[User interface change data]
▬▬▬
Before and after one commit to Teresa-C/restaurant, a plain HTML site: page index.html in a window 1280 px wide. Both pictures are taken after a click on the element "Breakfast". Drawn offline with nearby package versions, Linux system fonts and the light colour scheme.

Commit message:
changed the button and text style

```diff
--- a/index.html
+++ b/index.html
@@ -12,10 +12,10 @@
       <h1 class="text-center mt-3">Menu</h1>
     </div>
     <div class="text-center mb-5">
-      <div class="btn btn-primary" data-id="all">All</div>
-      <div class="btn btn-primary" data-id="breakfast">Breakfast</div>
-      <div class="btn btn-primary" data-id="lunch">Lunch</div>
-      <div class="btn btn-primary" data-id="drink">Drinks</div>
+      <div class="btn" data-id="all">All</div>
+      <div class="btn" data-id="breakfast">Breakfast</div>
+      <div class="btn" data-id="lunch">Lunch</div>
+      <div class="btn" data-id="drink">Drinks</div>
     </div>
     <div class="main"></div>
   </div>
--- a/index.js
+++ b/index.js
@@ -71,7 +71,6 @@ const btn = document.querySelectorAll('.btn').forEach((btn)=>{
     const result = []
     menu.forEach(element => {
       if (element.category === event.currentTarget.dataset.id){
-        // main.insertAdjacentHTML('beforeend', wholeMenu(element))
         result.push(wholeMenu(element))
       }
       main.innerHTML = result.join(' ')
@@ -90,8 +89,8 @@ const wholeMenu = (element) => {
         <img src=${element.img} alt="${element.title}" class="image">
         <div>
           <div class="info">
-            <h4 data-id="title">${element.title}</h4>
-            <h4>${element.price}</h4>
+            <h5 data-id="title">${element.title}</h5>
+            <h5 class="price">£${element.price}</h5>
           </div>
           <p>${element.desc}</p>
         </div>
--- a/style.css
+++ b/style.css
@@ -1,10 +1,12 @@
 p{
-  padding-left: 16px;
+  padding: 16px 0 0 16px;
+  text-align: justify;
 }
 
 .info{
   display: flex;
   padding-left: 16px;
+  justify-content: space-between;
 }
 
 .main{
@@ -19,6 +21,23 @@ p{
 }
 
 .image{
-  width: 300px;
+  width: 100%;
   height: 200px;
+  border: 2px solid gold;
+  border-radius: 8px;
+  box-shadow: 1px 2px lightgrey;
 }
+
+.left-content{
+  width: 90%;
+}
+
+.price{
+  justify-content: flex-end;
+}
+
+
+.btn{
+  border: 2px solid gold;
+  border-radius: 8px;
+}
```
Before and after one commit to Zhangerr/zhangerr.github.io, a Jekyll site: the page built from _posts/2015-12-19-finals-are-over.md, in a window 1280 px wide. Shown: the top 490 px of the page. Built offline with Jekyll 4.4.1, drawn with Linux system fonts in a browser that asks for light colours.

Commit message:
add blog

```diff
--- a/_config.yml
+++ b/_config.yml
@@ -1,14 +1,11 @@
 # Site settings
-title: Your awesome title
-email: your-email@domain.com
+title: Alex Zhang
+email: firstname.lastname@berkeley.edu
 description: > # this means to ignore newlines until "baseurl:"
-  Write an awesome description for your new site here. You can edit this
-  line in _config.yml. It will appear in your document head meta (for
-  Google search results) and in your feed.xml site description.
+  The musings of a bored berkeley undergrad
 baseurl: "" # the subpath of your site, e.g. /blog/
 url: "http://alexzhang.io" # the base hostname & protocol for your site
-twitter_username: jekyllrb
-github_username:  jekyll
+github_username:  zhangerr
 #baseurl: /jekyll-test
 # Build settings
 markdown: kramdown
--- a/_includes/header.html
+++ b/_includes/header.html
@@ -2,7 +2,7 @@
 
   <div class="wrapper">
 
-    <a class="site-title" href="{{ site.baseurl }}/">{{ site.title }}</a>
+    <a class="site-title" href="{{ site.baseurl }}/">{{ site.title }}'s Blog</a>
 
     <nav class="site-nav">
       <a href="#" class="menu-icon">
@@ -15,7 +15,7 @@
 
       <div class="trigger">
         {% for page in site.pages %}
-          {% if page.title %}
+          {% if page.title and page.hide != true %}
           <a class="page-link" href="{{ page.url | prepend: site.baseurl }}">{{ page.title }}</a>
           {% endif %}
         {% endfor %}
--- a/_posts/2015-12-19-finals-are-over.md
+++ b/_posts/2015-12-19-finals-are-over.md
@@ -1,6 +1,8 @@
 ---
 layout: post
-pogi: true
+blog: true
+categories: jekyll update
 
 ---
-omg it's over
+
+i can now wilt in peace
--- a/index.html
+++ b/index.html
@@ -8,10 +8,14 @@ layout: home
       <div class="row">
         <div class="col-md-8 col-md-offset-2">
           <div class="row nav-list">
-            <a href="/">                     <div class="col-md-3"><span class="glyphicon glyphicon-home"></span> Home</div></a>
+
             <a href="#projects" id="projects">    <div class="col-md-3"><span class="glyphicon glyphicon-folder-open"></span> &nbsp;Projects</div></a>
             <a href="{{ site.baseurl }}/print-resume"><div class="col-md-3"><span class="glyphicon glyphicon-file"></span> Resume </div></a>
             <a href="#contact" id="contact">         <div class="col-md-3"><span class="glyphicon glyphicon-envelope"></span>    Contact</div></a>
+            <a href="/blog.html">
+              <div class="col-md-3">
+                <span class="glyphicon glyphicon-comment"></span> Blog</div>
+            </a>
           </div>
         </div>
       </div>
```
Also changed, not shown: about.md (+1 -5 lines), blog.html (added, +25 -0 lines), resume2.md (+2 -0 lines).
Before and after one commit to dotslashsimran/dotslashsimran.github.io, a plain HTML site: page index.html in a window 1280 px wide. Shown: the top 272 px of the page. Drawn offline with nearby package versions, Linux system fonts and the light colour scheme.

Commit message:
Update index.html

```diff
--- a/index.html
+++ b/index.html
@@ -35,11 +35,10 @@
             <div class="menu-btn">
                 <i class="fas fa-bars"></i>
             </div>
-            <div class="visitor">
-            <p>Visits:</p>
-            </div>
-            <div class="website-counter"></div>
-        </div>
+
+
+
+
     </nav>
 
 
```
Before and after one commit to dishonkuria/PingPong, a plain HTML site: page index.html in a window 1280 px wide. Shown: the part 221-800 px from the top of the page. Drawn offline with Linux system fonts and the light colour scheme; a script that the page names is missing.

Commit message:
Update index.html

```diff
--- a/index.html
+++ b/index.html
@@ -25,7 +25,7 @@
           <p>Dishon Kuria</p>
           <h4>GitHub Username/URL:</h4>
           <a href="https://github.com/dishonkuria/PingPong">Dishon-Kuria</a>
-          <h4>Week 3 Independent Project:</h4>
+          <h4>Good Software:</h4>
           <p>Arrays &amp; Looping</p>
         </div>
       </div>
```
▬▬▬
● **Activity**
Show me every line of the entries above that holds "justify".

● **Reply to the task**
+  text-align: justify;
+  justify-content: space-between;
+  justify-content: flex-end;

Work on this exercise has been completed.